The conversation--even the high-technocratic conversation--spends much-too-much time chasing rabbits flushed by the Pete Peterson Foundation (on the necessity for entitlement cuts), the Wall Street Journal editorial page (on the overwhelming need for low taxes on the rich), the John M. Olin Foundation (on how the New Deal erred in thinking that positive liberty is a thing), and so forth.
This is not the conversation our public sphere should be having.
So let us drive the conversation to what it should be about--equitable growth.
So: Suggestions as to what to cover? Recommendations as to how to cover it? Volunteers to cover it?
Noted: Things worth noting. Unfortunately, these are also things not commented upon. Ars longa, vita brevis, you know...
Econ 2: Spring 2014: Brad DeLong's One-Semester Go-Faster Do-More Principles of Economics Course:
Nobody ever saw a dog make a fair and deliberate exchange of one bone for another with another dog.... When an animal wants to obtain something either of a man or of another animal, it has no other means of persuasion but to gain the favour of those whose service it requires. A puppy fawns upon its dam, and a spaniel endeavours by a thousand attractions to engage the attention of its master who is at dinner, when it wants to be fed by him. Man sometimes uses the same arts with his brethren, and when he has no other means of engaging them to act according to his inclinations, endeavours by every servile and fawning attention to obtain their good will. He has not time, however, to do this upon every occasion. In civilised society he stands at all times in need of the cooperation and assistance of great multitudes, while his whole life is scarce sufficient to gain the friendship of a few persons....
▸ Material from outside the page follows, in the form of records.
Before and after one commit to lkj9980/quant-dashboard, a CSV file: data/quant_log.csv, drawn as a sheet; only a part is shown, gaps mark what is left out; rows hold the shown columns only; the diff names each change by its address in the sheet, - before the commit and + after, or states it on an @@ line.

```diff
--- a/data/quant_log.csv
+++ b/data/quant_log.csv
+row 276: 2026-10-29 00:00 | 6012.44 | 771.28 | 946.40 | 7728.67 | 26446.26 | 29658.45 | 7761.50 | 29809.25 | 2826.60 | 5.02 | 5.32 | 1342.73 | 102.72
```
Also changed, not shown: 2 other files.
Perhaps the most interesting argument about why the demographic crisis produced by the Black Death did not lead to the reemergence of serfdom in Western Europe (as lords discovered that, with population down by 1/3, they would rather be labor lords than landlords) is that made by Perry Anderson in his book Lineages of the Absolutist State. Anderson has two arguments. His first is that the particular role of Western European towns made a formal reimposition of servile bondage impossible:
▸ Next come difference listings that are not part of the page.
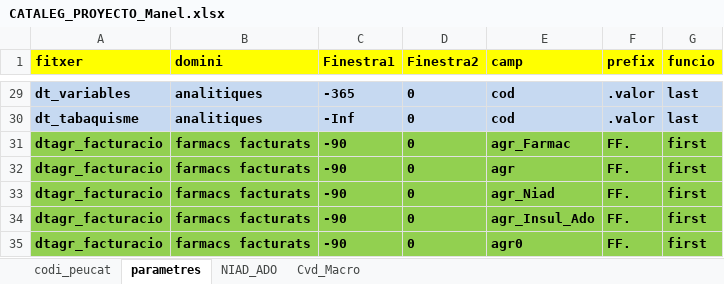
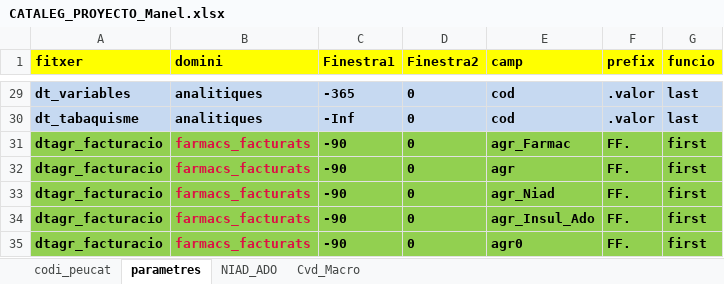
Before and after one commit to USR-DAPCAT/EPIPEU_CAT_Cohort, an Excel workbook: CATALEG_PROYECTO_Manel.xlsx, sheet parametres, drawn as a sheet; only a part is shown, gaps mark what is left out; values as stored, in another font and other column widths than the file's, no borders; the diff names each change by its address in the sheet, - before the commit and + after, or states it on an @@ line.

```diff
--- a/CATALEG_PROYECTO_Manel.xlsx (sheet parametres)
+++ b/CATALEG_PROYECTO_Manel.xlsx (sheet parametres)
-B31:B35 (domini): farmacs facturats
+B31:B35 (domini): farmacs_facturats
-B31:B35 text colour: black
+B31:B35 text colour: #DD1144
```
Also changed, not shown: 1 other file.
the aristocracy had to adjust to a second antagonist: the mercantile bourgeoisie... towns... the intercalation of this third presence... prevented the Western nobility from settling its accounts with the peasantry in Eastern [European] fashion, by smashing its resistance and fettering it to the manor. The medieval town... hierarchical dispersion of sovereignties... feudal mode of production... freed urban economies from direct domination by a rural ruling class.... [Urban] economic and social vitality acted as a constant, objective interference in the class struggle on the land, and blocked any regressive solution to it by the nobles." Feudal lords could agree among themselves and with the king to reimpose serfdom, but they lacked the power to do so if peasants could still (as they could in Western Europe) run to the towns for protection.